This is one of the more successful entry point approaches that I have tried and tested. Because the song lyrics are less dense than Emerson’s essays, it serves as a bridge of sorts helping them to get a foothold on the material. The usually students respond by referring to particular lines in the poem that appear to them to be an articulation of Transcendentalist belief. They also make historical connections between Transcendentalism and the 1960s and 70s civil rights movements, flower power, and the Summer of Love. A number of them note that a lot of the Transcendentalist ideologies were similar to the ones touted by Lennon and his contemporaries. Their ability to make these cross-century connections demonstrate that they are already starting to understand the long-term influence of Transcendentalism, an issue I really want them to grasp early in the module.
Some students focus on the aesthetics of the music video. They note that the sounds of chirping birds and Lennon’s feet crunching the gravel as emblematic of the Transcendentalist principle of the importance of being within nature. One student took this a step further, stating that clearing mists at this point in the video symbolise the divine inspiration that Transcendentalists believed awaited those who opened their minds up to nature and all of its creative possibilities.
Playing the full music video rather than just an audio file allows students to engage this entry point approach in a number of ways. Verbal-linguistic, musical-rhythmic/harmonic, and logical reasoning skills all find room in this exercise: viewing the cinematography, listening to the words and the melody, and considering what the ideological message is. Moreover starting and finishing with this means that both interpersonal and intrapersonal strengths are challenged. The discussion towards the end of class allows those who find their feet in discussion and debate to engage with this. Asking them to watch, listen and think at the beginning benefits those who need space to meditate and reflect individually.
I play a version of the music video that has subtitles so that students with impaired hearing can access the lyrics, and so that all students can jot down words and phrases that stand out to them if the visual of the words appeals to their thought processes. Accessibility should be a consideration in every aspect of education, from curriculum design to devising entry points. I am reminded of the Digit(al) Shakespeares project which seeks to transform the way we think about Shakespeare’s works being primarily literature that must be heard:

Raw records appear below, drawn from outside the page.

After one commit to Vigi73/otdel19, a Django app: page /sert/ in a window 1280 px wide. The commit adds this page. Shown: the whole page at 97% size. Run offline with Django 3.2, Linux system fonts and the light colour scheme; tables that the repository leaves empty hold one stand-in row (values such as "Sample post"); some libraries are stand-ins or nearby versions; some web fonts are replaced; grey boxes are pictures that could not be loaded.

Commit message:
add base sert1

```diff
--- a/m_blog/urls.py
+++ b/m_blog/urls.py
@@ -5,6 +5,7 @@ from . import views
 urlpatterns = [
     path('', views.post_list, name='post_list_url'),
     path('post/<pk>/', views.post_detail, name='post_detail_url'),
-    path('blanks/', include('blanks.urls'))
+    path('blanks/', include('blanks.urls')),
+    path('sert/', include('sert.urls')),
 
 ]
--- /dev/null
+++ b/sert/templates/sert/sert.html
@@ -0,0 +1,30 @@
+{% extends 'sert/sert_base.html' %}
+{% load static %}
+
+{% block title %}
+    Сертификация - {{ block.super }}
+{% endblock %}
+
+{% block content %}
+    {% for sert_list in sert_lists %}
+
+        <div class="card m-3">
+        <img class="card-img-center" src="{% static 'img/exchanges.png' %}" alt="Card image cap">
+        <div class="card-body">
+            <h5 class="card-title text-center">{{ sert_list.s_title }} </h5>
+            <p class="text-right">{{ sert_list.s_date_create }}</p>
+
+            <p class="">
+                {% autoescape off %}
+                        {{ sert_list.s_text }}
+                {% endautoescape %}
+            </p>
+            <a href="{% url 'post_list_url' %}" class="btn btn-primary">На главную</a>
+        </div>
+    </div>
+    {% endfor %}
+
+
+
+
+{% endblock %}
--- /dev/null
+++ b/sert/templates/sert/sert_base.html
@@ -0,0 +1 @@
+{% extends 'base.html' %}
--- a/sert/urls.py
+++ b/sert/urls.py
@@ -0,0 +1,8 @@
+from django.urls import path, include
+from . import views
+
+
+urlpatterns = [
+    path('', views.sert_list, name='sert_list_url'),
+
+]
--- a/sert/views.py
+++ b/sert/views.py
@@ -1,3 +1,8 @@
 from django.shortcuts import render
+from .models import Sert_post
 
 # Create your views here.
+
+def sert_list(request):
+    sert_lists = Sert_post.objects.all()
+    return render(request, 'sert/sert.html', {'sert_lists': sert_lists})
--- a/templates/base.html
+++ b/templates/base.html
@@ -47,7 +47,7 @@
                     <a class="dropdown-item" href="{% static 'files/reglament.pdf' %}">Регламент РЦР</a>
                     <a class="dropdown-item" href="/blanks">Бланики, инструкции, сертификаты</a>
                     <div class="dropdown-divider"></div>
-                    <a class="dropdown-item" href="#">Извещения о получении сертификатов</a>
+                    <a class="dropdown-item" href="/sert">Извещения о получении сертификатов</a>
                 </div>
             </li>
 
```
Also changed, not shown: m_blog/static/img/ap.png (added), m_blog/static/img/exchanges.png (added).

By bookending the first lecture with this entry point approach, students are greeted with a familiar song that they are asked to read using literary techniques they are comfortable with. Their introduction to a challenging concept is then cushioned again by the opportunity to reconnect with the familiar lyric. Thus, I have come to the conclusion that a significant benefit of entry point approaches is in creating a learning environment that not only seeks to connect them intellectually with the topic, but one that also assures them that they can connect with it.